The story is this: a influencer supposedly ventured into the darkness of obsession that is that monument of literature called “Moby Dick”. Yes, the much-quoted and little-read Herman Melville classic. When faced with racist passages, however, he could not stand it and ran. Where? For social networks. Is there a better place to affect virtue and take that dose of acceptance so dear to the addict?
“I wanted to ask something for those who truly understand literature”, he begins in the tweet I had access to through a friend who, I suspect, doesn’t like me very much. “I saw deeply racist paragraphs in ‘Moby Dick,’” he continues. Wow, paragraphs! And here we already see a problem. Seeing is not the same as reading. I have it for myself that anyone who sees a book is only interested in being seen with the book. But perhaps the experience has made me too cruel.
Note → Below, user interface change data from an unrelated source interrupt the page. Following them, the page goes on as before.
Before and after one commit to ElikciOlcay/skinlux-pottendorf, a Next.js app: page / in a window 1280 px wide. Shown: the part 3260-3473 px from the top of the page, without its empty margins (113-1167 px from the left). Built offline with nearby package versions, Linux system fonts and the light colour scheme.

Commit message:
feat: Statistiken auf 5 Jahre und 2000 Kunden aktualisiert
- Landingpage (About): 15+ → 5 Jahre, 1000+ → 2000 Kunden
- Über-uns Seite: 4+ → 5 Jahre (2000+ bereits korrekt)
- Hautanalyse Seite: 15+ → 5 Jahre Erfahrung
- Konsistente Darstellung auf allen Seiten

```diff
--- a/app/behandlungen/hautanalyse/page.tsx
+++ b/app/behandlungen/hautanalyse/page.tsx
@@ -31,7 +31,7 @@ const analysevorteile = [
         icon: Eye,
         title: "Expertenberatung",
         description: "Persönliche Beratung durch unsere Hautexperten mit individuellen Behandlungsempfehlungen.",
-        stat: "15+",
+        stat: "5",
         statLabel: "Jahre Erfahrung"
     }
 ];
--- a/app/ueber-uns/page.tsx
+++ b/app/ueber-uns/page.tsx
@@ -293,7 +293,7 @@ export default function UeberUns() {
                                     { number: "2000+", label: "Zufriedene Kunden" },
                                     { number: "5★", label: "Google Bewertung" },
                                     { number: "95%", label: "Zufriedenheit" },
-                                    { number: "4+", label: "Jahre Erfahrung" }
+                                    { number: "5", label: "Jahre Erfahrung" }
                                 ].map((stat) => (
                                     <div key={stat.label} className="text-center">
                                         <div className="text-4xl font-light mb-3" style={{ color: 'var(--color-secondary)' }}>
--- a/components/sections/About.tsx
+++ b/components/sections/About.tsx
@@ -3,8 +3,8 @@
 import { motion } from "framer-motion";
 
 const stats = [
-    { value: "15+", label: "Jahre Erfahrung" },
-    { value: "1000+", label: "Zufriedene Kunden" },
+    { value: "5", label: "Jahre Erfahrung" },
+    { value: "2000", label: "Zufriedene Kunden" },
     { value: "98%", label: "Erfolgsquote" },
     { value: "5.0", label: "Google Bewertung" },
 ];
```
Further on, the influencer says that he continued “reading the book with a twisted nose”. Look that. I knew a book had an ear, but… a nose? It must be one of those pop-up edits. “I’m really bothered”, he vents next. The “vent” is my interpretation. I imagine the boy in his thirties pouting. Honestly sad. Or rather, tisti. And running to show all his anti-racist impetus to the crowd.
Finally, Felipe Que Não É Senior, Filho, Jr. Or Sobrinho appeals to the well-known and recognized common sense of social networks to ask fans who perhaps “truly understand literature” and are distracted: “what is recommended in cases like this?”.
I confess that I was never bothered by “racist books.” Last week I reread “Angústia”, by Graciliano Ramos. I reread “O Beijo no Asfalto”, by Nelson Rodrigues. No crooked nose. Nor did I despair to the point of going around asking what I should do with these and other books. Racist dialogues or descriptions (or sexist, misogynist, homophobic, ageist , fatphobes, etc.) never tickled me. Nor did they ever awaken any perversity that I had hidden in a closet. But I’m reasonably normal. I guess.
That’s why I had to interview experts in Literary Post Traumatic Stress Disorder (LPTS) “Incinerate the book immediately”, taught me a girl who lives here in the apartment. the one to the side and that, from the blue hair, I prejudicedly deduced that it was woke. Was. Playing devil’s advocate, I asked if burning the book would contribute to climate change. In doubt, she gave me the phone number of the teacher who was guiding her in writing a thesis on who-knows-what (I didn’t pay attention). And she returned to the comfort of her Harry Potter.
I continued my search for answers to this important text of public interest. After much insistence, I was received at the house of a friendly blind teacher who emphatically recommended that the book be burned (“Mother Gaia will understand”). Then, still talking to the walls, she said that the ashes should be buried and the ground, salted with pink Himalayan salt.
I was already satisfied and was about to say goodbye when the teacher seemed to have remembered something. “This part is very important,” she said, and I pricked up my ears. “Sprinkle your eyes with alcohol, then dry off in the midday sun,” she suggested, brandishing her cane menacingly. I was scared, but not very much. I was already in the elevator when I saw her approach, the rather irritating tec tec tec pointing the way.
“Just one more thing”, she announced. I paused as if pulling a pad out of my pocket, but decided to make a mental note. “Go ahead,” she said, after pretending to be looking for her pen in one of her pockets. “Tell your friend to smoke the house well with rue, guinea, rosemary, boldo (boldo is always good) and mulatto catinga”, she suggested. I widened my eyes, but she didn’t see. Ah, this racist botany… “And, above all, don’t despair!”, he concluded.
The honest answer to the influencer question is something like: keep reading. Read more. Read better. Read without contemporary neuroses. In the specific case of “Moby Dick”, imagine yourself on a whaleship commanded by an obsessed man. Feel the freedom of the sea and the prison of the vessel at the same time. The prison of our conscience. Of our certainties. From our wishes.
Read the most uncomfortable parts to current hyper-sensitivity and go back in time in order to learn from mistakes for which you are not to blame. Admire all the changes we’ve gone through since the book was written. Behold the man enslaved for a cause! Glimpse one of the expressions of idolatry. Anyway, read and understand the distance that separates Melville’s genius from the mediocrity that is reducing classics of literature to “racist books”.
Based on on this tweet by friend Alexandre Soares Silva.